* **EXERCISE**:
Out of the records below, copy all lines in which the word "range" occurs.

* **Stored data**:
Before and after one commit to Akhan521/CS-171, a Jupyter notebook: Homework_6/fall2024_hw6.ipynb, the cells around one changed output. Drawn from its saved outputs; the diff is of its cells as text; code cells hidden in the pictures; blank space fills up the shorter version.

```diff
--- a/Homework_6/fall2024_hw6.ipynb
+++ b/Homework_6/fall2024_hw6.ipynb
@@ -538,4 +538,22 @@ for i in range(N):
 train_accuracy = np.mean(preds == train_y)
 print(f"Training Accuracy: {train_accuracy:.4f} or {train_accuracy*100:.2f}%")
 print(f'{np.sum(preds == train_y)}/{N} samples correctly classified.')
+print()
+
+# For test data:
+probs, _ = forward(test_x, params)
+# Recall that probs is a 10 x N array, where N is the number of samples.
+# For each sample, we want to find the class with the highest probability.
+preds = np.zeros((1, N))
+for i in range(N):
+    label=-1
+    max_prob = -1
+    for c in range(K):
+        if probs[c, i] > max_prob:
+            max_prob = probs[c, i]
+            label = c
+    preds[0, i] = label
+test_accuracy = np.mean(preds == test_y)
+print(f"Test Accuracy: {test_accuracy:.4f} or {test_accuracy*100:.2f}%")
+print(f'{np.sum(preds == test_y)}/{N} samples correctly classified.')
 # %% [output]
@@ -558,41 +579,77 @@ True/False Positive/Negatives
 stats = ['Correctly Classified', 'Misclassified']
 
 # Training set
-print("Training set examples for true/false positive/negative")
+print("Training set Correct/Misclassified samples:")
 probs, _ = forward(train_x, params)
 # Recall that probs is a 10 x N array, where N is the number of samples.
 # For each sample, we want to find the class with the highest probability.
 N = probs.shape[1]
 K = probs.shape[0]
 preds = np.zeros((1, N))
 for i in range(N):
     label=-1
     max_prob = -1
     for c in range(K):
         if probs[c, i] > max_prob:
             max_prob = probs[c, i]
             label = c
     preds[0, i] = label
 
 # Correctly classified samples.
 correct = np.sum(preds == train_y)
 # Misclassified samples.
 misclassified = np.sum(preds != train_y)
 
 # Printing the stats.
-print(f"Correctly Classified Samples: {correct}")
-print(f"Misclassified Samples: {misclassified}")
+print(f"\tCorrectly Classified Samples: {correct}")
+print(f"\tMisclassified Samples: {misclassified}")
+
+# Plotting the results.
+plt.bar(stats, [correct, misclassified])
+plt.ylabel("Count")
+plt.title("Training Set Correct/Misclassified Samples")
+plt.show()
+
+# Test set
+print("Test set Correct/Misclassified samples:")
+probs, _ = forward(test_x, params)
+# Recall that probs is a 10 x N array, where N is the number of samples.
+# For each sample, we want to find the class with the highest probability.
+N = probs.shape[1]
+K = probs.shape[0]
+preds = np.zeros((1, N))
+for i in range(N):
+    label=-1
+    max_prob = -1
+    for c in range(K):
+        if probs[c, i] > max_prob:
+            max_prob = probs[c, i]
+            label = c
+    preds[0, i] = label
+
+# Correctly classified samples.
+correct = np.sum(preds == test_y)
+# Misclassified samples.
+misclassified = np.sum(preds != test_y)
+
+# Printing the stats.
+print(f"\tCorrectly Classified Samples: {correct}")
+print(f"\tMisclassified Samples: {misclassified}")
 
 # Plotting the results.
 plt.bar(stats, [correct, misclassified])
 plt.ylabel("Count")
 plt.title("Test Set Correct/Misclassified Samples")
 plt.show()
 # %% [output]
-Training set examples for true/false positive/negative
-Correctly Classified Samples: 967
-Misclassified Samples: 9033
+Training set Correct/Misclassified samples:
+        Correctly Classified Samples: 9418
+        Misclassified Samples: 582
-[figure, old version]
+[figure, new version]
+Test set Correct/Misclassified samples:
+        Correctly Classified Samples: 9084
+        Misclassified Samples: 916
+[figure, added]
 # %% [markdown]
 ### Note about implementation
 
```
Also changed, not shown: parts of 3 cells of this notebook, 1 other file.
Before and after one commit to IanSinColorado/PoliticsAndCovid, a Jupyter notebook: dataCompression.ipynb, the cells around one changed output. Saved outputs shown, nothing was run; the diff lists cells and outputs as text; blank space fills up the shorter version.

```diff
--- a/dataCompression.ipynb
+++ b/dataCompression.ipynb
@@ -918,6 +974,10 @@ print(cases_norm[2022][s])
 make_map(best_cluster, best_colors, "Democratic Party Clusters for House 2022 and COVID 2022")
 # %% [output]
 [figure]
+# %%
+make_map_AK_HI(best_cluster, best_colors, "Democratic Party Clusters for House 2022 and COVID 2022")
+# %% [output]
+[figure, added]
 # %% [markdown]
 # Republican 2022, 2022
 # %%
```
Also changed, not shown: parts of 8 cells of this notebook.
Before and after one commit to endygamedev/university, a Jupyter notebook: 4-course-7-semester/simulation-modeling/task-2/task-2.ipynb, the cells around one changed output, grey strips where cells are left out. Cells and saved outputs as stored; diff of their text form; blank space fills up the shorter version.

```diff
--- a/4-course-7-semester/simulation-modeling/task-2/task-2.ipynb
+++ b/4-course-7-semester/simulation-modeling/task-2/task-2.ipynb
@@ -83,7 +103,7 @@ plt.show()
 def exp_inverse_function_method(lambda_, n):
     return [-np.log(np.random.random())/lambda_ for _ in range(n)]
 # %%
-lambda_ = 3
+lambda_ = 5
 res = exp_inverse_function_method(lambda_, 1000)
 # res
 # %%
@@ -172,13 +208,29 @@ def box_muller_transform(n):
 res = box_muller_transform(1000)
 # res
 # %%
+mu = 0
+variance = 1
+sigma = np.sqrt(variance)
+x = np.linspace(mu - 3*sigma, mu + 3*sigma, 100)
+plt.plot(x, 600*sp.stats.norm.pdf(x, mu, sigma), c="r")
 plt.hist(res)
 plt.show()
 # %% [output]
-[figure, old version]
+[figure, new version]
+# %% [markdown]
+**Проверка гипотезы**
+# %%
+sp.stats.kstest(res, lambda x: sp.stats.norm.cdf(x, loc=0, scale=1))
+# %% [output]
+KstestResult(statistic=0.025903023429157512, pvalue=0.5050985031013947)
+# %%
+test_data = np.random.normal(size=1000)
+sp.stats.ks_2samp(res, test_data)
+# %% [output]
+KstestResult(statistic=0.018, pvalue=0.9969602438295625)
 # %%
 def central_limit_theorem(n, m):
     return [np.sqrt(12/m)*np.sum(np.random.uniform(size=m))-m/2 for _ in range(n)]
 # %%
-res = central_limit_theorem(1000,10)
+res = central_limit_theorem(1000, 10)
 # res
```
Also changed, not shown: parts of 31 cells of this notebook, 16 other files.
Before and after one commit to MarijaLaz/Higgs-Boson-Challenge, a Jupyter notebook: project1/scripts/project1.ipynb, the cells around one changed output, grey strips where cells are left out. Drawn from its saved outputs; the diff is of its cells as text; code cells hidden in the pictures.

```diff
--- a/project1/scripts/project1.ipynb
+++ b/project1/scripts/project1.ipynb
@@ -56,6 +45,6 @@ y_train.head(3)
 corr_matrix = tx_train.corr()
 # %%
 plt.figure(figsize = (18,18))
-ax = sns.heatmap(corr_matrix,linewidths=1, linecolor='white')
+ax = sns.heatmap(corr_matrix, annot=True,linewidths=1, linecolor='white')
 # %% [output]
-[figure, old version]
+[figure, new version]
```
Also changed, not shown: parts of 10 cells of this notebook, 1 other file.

* **SOLUTION TO THE PROBLEM**:
@@ -538,4 +538,22 @@ for i in range(N):
+for i in range(N):
+    for c in range(K):
 for i in range(N):
     for c in range(K):
+for i in range(N):
+    for c in range(K):
     return [-np.log(np.random.random())/lambda_ for _ in range(n)]
     return [np.sqrt(12/m)*np.sum(np.random.uniform(size=m))-m/2 for _ in range(n)]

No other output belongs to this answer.